The primary activity involved in custodian banking is the safekeeping and administration of securities. A custodian bank holds and transfers securities on behalf of its customers with whom it has custody agreements.
In exchange for storing and managing securities, custodian banks normally charge custody fees. These custody fees compensate banks for the services which they provide.
While custodian banks originally catered to investors looking for a secure place to store their paper security certificates, custodian banks today primarily manage electronic certificates on behalf of investors. The bank facilitates the transfer of securities to other custody accounts (when a trade is performed, for example).
When securities are only available in electronic form and not as paper certificates, it is often impossible to hold those securities without making use of custodian banking services.

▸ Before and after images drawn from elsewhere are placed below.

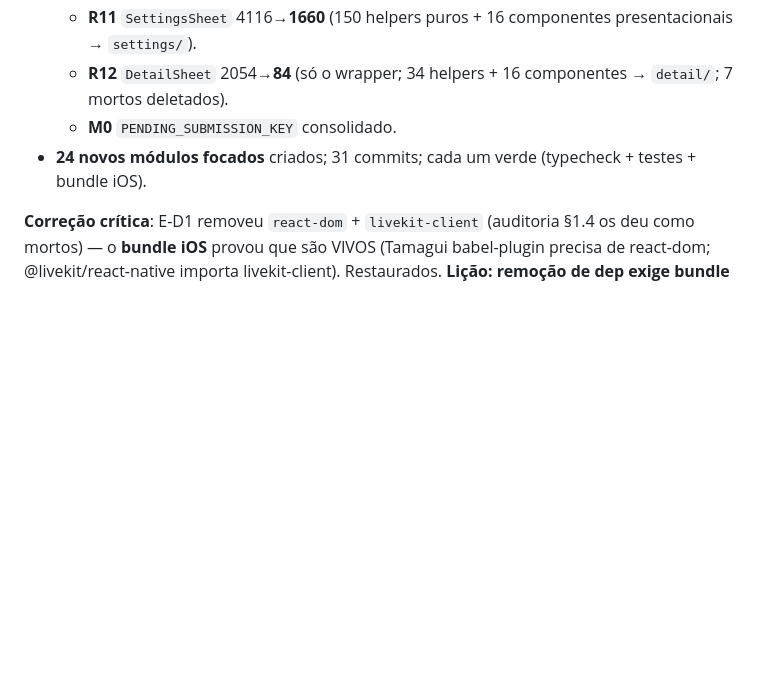
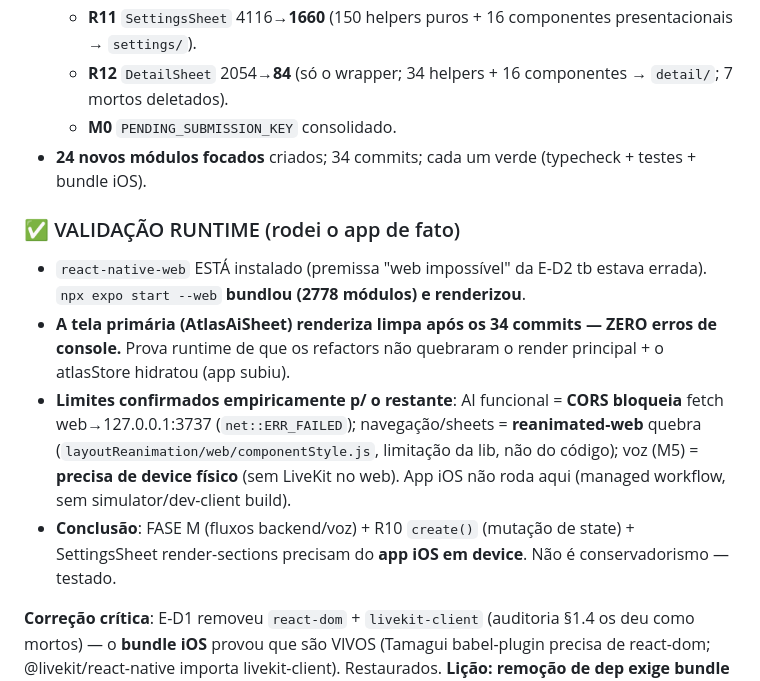
Before and after one commit to Vitorepf/atlas-app, a Markdown page: docs/refatoracao/README.md, the part around the change. GitHub-like rendering; blank space fills up the shorter version.

Commit message:
docs(runbook): runtime validation — app renders clean on web, remainder needs device
Ran the app: `npx expo start --web` bundled (2778 modules) and rendered the
primary AtlasAiSheet screen with ZERO console errors — runtime proof the 34
commits didn't break the main render and the atlasStore hydrates.

Empirically confirmed the remaining boundary: functional AI is CORS-blocked
(web→:3737 net::ERR_FAILED), navigation/sheets hit react-native-web's
reanimated gaps, and voice (M5) needs a physical device. The iOS app can't
build/run headless. So FASE M functional/voice, R10 create() slice, and the
SettingsSheet render-section split genuinely require the iOS app on a device —
tested, not assumed. (Also: react-native-web IS installed — E-D2's "web
impossible" premise was wrong too, though web isn't a viable runtime target.)

Co-Authored-By: Claude Opus 4.8 <noreply@anthropic.com>

```diff
--- a/docs/refatoracao/README.md
+++ b/docs/refatoracao/README.md
@@ -14,7 +14,13 @@ Documentação completa da obra de eliminação, refatoração e migração do a
   - **R11** `SettingsSheet` 4116→**1660** (150 helpers puros + 16 componentes presentacionais → `settings/`).
   - **R12** `DetailSheet` 2054→**84** (só o wrapper; 34 helpers + 16 componentes → `detail/`; 7 mortos deletados).
   - **M0** `PENDING_SUBMISSION_KEY` consolidado.
-- **24 novos módulos focados** criados; 31 commits; cada um verde (typecheck + testes + bundle iOS).
+- **24 novos módulos focados** criados; 34 commits; cada um verde (typecheck + testes + bundle iOS).
+
+### ✅ VALIDAÇÃO RUNTIME (rodei o app de fato)
+- `react-native-web` ESTÁ instalado (premissa "web impossível" da E-D2 tb estava errada). `npx expo start --web` **bundlou (2778 módulos) e renderizou**.
+- **A tela primária (AtlasAiSheet) renderiza limpa após os 34 commits — ZERO erros de console.** Prova runtime de que os refactors não quebraram o render principal + o atlasStore hidratou (app subiu).
+- **Limites confirmados empiricamente p/ o restante**: AI funcional = **CORS bloqueia** fetch web→127.0.0.1:3737 (`net::ERR_FAILED`); navegação/sheets = **reanimated-web** quebra (`layoutReanimation/web/componentStyle.js`, limitação da lib, não do código); voz (M5) = **precisa de device físico** (sem LiveKit no web). App iOS não roda aqui (managed workflow, sem simulator/dev-client build).
+- **Conclusão**: FASE M (fluxos backend/voz) + R10 `create()` (mutação de state) + SettingsSheet render-sections precisam do **app iOS em device**. Não é conservadorismo — testado.
 
 **Correção crítica**: E-D1 removeu `react-dom` + `livekit-client` (auditoria §1.4 os deu como mortos) — o **bundle iOS** provou que são VIVOS (Tamagui babel-plugin precisa de react-dom; @livekit/react-native importa livekit-client). Restaurados. **Lição: remoção de dep exige bundle real, não só typecheck.**
 
```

Only a handful of Swiss custodian banks do not charge custody fees. You can find the custody fees of Swiss custodian Banks listed in the moneyland.ch securities broker comparison.